*** Record extracts Section Begins ***
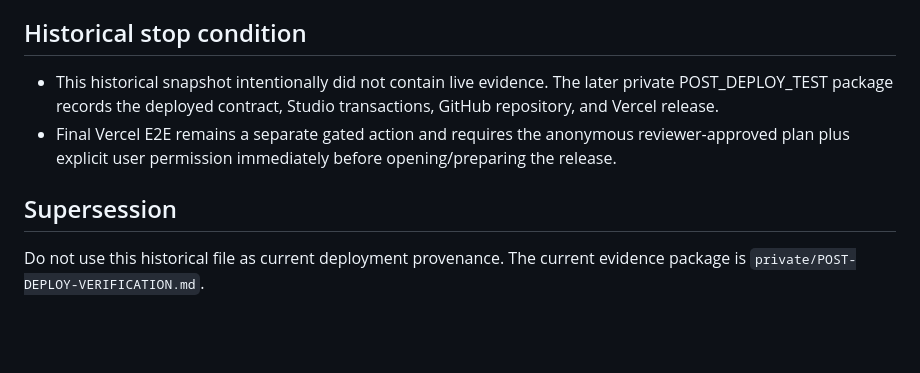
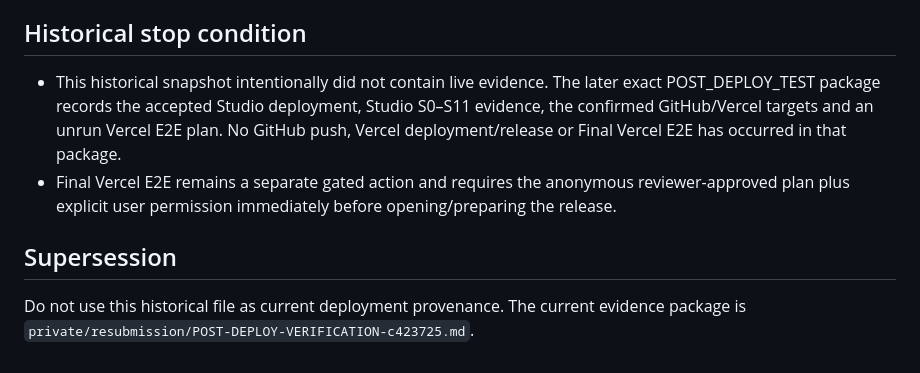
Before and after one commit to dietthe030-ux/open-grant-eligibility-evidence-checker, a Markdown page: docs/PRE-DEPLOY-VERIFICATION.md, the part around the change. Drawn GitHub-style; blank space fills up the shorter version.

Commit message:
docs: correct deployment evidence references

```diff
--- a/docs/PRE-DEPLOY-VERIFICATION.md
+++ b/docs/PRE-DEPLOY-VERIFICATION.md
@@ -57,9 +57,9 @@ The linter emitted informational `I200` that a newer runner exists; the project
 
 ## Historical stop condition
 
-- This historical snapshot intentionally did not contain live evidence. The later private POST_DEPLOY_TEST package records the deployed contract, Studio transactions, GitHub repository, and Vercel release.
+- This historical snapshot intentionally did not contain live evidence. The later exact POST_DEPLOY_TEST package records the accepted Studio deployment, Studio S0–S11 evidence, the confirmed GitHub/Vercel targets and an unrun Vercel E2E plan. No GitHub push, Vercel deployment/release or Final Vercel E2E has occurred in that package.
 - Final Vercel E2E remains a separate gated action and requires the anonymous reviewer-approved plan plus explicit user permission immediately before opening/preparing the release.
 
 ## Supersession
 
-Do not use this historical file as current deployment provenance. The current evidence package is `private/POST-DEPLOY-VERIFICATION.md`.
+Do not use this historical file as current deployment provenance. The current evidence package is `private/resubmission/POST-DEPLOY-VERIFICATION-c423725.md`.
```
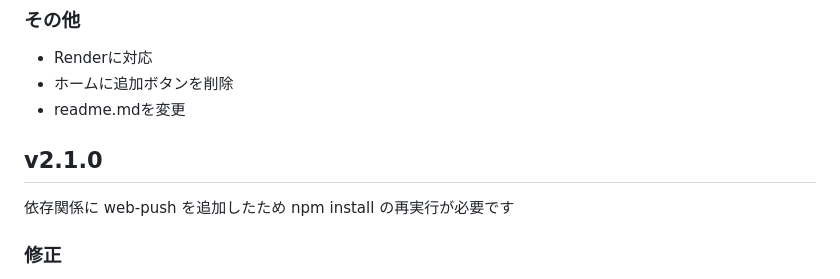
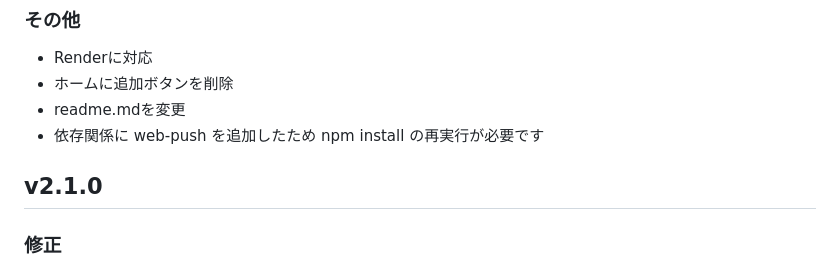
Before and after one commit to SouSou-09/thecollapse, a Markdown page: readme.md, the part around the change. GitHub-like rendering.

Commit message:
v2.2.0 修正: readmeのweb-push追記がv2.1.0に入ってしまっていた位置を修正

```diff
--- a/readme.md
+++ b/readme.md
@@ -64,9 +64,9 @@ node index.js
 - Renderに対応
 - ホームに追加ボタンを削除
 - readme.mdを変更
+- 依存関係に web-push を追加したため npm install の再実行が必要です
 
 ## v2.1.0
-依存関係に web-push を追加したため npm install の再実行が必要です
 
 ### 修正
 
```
*** Record extracts Section Ends ***
● **Exercise objective**:
Output the records verbatim without pictures.

● **Solution to this problem**:
Before and after one commit to dietthe030-ux/open-grant-eligibility-evidence-checker, a Markdown page: docs/PRE-DEPLOY-VERIFICATION.md, the part around the change. Drawn GitHub-style; blank space fills up the shorter version.

Commit message:
docs: correct deployment evidence references

```diff
--- a/docs/PRE-DEPLOY-VERIFICATION.md
+++ b/docs/PRE-DEPLOY-VERIFICATION.md
@@ -57,9 +57,9 @@ The linter emitted informational `I200` that a newer runner exists; the project
 
 ## Historical stop condition
 
-- This historical snapshot intentionally did not contain live evidence. The later private POST_DEPLOY_TEST package records the deployed contract, Studio transactions, GitHub repository, and Vercel release.
+- This historical snapshot intentionally did not contain live evidence. The later exact POST_DEPLOY_TEST package records the accepted Studio deployment, Studio S0–S11 evidence, the confirmed GitHub/Vercel targets and an unrun Vercel E2E plan. No GitHub push, Vercel deployment/release or Final Vercel E2E has occurred in that package.
 - Final Vercel E2E remains a separate gated action and requires the anonymous reviewer-approved plan plus explicit user permission immediately before opening/preparing the release.
 
 ## Supersession
 
-Do not use this historical file as current deployment provenance. The current evidence package is `private/POST-DEPLOY-VERIFICATION.md`.
+Do not use this historical file as current deployment provenance. The current evidence package is `private/resubmission/POST-DEPLOY-VERIFICATION-c423725.md`.
```
Before and after one commit to SouSou-09/thecollapse, a Markdown page: readme.md, the part around the change. GitHub-like rendering.

Commit message:
v2.2.0 修正: readmeのweb-push追記がv2.1.0に入ってしまっていた位置を修正

```diff
--- a/readme.md
+++ b/readme.md
@@ -64,9 +64,9 @@ node index.js
 - Renderに対応
 - ホームに追加ボタンを削除
 - readme.mdを変更
+- 依存関係に web-push を追加したため npm install の再実行が必要です
 
 ## v2.1.0
-依存関係に web-push を追加したため npm install の再実行が必要です
 
 ### 修正
 
```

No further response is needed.